By Mischa Dijkstra, Frontiers science writer Joey’s design. Image credit: TL Nguyen, A Blight, A Pickering, A Barber, GH Jackson-Mills, JH Boyle, R Richardson, M Dogar, N Cohen Researchers from the University of Leeds have developed the first mini-robot, called Joey, that can find its own way independently through networks of narrow pipes underground, to inspect any damage or leaks. Joeys are cheap to produce, smart, small, and light, and can move through pipes inclined at a slope or over slippery or muddy sediment at the bottom of the pipes. Future versions of Joey will operate in swarms, with their mobile base on a larger ‘mother’ robot Kanga, which will be equipped with arms and tools for repairs to the pipes.

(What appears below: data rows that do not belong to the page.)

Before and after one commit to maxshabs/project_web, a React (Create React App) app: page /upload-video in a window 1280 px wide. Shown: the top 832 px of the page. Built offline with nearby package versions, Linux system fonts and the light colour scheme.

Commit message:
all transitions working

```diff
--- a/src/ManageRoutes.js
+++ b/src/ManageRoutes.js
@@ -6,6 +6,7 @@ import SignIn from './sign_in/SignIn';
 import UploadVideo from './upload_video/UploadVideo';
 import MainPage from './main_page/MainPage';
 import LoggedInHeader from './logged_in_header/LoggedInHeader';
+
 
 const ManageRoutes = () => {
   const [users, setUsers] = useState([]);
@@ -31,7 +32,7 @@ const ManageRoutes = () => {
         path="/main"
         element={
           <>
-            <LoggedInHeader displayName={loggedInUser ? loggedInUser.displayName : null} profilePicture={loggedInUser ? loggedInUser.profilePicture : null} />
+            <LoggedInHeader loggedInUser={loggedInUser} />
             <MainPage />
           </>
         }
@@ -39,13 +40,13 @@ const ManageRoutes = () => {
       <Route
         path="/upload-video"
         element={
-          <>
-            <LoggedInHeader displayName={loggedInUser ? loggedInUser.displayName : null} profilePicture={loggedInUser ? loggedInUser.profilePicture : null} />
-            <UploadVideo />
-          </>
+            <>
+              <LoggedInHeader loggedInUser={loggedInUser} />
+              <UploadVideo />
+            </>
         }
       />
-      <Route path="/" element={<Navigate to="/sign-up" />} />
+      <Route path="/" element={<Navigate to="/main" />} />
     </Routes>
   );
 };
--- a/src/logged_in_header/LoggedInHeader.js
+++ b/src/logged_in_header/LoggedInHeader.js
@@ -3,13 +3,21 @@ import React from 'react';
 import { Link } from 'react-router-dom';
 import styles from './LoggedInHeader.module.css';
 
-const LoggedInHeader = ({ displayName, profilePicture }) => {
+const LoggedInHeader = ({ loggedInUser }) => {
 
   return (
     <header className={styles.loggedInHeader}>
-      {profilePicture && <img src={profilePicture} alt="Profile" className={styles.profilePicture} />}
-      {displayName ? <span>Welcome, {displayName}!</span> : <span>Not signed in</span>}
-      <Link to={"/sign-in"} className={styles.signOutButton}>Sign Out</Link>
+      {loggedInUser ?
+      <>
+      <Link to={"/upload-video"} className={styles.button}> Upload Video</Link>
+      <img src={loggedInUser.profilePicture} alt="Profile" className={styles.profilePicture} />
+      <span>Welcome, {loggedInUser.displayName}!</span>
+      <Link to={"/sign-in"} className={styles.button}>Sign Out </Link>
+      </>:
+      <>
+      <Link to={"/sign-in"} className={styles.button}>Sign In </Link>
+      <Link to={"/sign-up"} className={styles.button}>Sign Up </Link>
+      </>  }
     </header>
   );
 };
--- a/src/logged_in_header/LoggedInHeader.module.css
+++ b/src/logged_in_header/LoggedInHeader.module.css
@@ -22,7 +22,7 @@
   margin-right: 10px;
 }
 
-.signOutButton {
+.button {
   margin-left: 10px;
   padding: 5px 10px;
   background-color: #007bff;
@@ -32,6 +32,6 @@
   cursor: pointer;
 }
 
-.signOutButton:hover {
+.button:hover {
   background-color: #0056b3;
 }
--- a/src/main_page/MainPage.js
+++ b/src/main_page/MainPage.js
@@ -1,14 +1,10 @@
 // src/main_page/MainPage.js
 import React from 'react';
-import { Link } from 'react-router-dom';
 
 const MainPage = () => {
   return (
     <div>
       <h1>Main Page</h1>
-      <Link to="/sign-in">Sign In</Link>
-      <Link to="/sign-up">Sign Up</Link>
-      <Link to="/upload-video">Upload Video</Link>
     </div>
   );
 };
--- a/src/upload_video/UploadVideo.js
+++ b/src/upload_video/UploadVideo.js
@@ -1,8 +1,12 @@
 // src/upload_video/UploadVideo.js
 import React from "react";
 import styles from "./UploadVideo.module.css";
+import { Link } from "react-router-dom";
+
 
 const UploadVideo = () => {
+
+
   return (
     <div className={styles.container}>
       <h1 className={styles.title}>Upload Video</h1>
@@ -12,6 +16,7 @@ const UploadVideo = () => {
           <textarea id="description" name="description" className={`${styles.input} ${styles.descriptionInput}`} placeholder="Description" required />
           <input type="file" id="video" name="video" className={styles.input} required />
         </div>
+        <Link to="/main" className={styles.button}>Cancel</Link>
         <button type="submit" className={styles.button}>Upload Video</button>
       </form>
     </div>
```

Beneath our streets lies a maze of pipes, conduits for water, sewage, and gas. Regular inspection of these pipes for leaks, or repair, normally requires these to be dug up. The latter is not only onerous and expensive – with an estimated annual cost of £5.5bn in the UK alone – but causes disruption to traffic as well as nuisance to people living nearby, not to mention damage to the environment. Now imagine a robot that can find its […]


07 Nov 2022

5 articles you need to check out on the future of materials research

By Angharad Brewer Gillham, Frontiers science writer Image: In a fast-moving field of research like materials science, it can be difficult to keep up with the latest breakthroughs. Now at Frontiers, we highlight just five of the latest research articles to shed more light on the way we build our world around us, published by top researchers in the Frontiers in Materials Research Topic ‘Horizons in Materials’. Growing green technology: from trees to tech Scientists aiming to power the appliances of the future are developing special phenolic compounds from resins instead of petrol – a first step towards organic electrodes. Since biomass is the only green, renewable source of carbon materials, carbon-based electrodes for new-generation metal-ion batteries could be a more eco-friendly replacement for lithium-ion batteries. Some of the methods to make these compounds currently available are problematic because they require dangerously high temperatures and pressures and hazardous chemicals, but new methods are being developed which use mechanical forces instead. If these compounds can be developed into renewable sources for electronics, Dr Javier Quílez-Bermejo and his team at the Université de Lorraine point out, the potential for revolutionizing electronic devices would be huge, opening the way for greener fuel […]